Just a quick post to eulogize the wonders of discount-aisle shopping.
On Sundays, the local Tesco’s shuts at 4:30. This poses a problem, because at 4:30 I’ve usually only just finished lunch, and can’t start thinking about supper. But then if I wait for too, long the Tesco’s closes, and then there isn’t any supper at all – that’s even worse.
So, the best thing to do is to make a bee-line for the bargain aisle, and seek inspiration from what’s reduced the most.
Starter: Scallops, bacon and celeriac puree
I started by making the puree from a (45p!) piece of celeriac – a wonderful, knobbly, underrated vegetable that’s packing a whole load of flavours.
Cut the celeriac into 3cm2 chunks, and boil them for about 12 minutes.
When a knife slides in and out of the celeriac chunks easily, then take the pan off the heat and drain. Add some milk and pepper, and then blend until there aren’t any lumps left. It’s exactly how you’d make mashed potato, but the flavours of celeriac have way more impact.
Next, cut two of the (12 rashers for £2) bacon into little slices and fry until crisp. Finally, heat up a big knob of butter in a pan, and fry the (£1.20 for 16) scallops for about 3 minutes on each side.
A delicious starter at just 98p per person.
Main course: Sweet Potato Dauphinois, Pork and Cabbage
We got a (1.3kg) piece of pork shoulder (for £3.63) – sadly we didn’t buy it until 4pm though, so slow cooking was off the cards.
Slice slits into the pork skin, rub oil over it and massage rock salt into it. Put it into a 220°c oven for 20 minutes, and then turn it down to 180°c for another hour and a half.
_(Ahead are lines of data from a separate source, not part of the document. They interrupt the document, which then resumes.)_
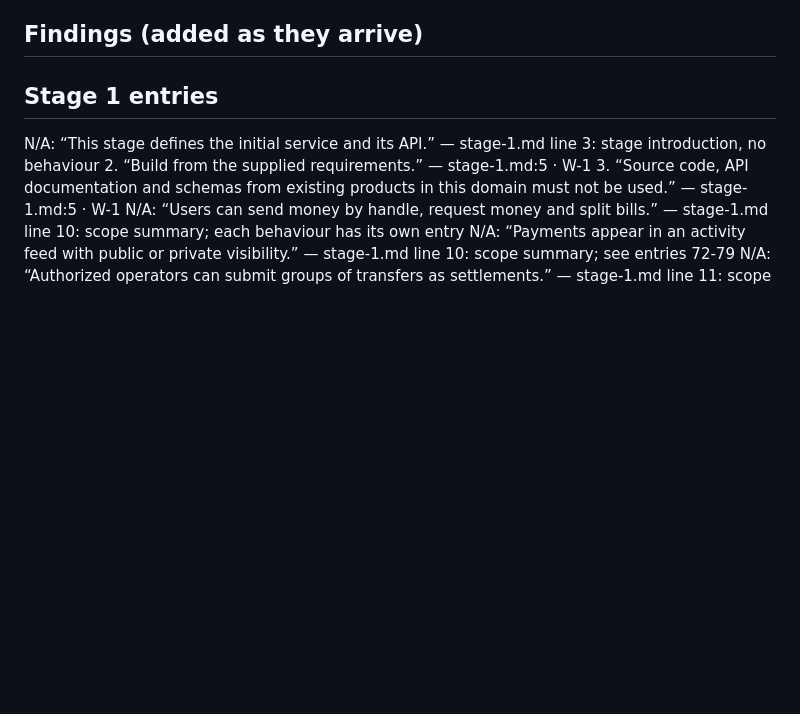
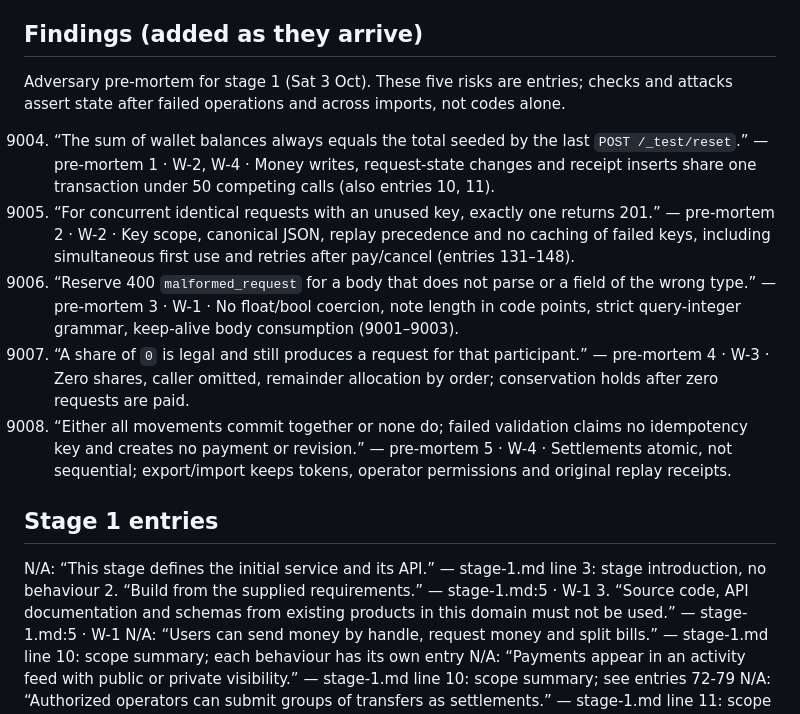
Before and after one commit to ashtonships/dark-factory-pocketful, a Markdown page: ledger/pocketful.md, the part around the change. GitHub-like rendering; blank space fills up the shorter version.

Commit message:
W-0: adversary pre-mortem as entries 9004-9008
Co-Authored-By: Claude Opus 5.5 <noreply@anthropic.com>

```diff
--- a/ledger/pocketful.md
+++ b/ledger/pocketful.md
@@ -68,6 +68,14 @@ quotes” (the quote is what `tools/spec_coverage.py` matches). `N/A:` lines are
 9003. “Unparseable body, or a field of the wrong JSON type” — §5 · W-1 · `NaN`, `Infinity`, `-Infinity`, invalid UTF-8 and UTF-16/32 bodies are 400 `malformed_request`; duplicate keys follow the last value.
 
 ## Findings (added as they arrive)
+
+Adversary pre-mortem for stage 1 (Sat 3 Oct). These five risks are entries; checks and attacks assert state after failed operations and across imports, not codes alone.
+
+9004. “The sum of wallet balances always equals the total seeded by the last `POST /_test/reset`.” — pre-mortem 1 · W-2, W-4 · Money writes, request-state changes and receipt inserts share one transaction under 50 competing calls (also entries 10, 11).
+9005. “For concurrent identical requests with an unused key, exactly one returns 201.” — pre-mortem 2 · W-2 · Key scope, canonical JSON, replay precedence and no caching of failed keys, including simultaneous first use and retries after pay/cancel (entries 131–148).
+9006. “Reserve 400 `malformed_request` for a body that does not parse or a field of the wrong type.” — pre-mortem 3 · W-1 · No float/bool coercion, note length in code points, strict query-integer grammar, keep-alive body consumption (9001–9003).
+9007. “A share of `0` is legal and still produces a request for that participant.” — pre-mortem 4 · W-3 · Zero shares, caller omitted, remainder allocation by order; conservation holds after zero requests are paid.
+9008. “Either all movements commit together or none do; failed validation claims no idempotency key and creates no payment or revision.” — pre-mortem 5 · W-4 · Settlements atomic, not sequential; export/import keeps tokens, operator permissions and original replay receipts.
 
 ## Stage 1 entries
 N/A: “This stage defines the initial service and its API.” — stage-1.md line 3: stage introduction, no behaviour
```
The Gratin Dauphinois is an Ottolenghi recipe. It’s absolutely delicious, and adds some lovely colour to any plate.
We used three sweet potatoes. Cut them into thin slices and then arrange a layer in the bottom of a greased dish. Scatter 3 crushed garlic cloves on top of the bottom layer, and then put another layer of sweet potatoes on top.
Grate pepper over the top layer, and then pour over 50ml of double cream, so that it drizzles down to the layer below.
The gratin needs cooking for 40 minutes at 180°c, so it can go in with the pork towards the end of its cooking.
While the pork is resting and the gratin is finishing off, boil some water and then add some sliced cabbage. Let it boil for just a couple of minutes – it should change colour, but not go too dark green and limp. Drains, season and serve. Enjoy!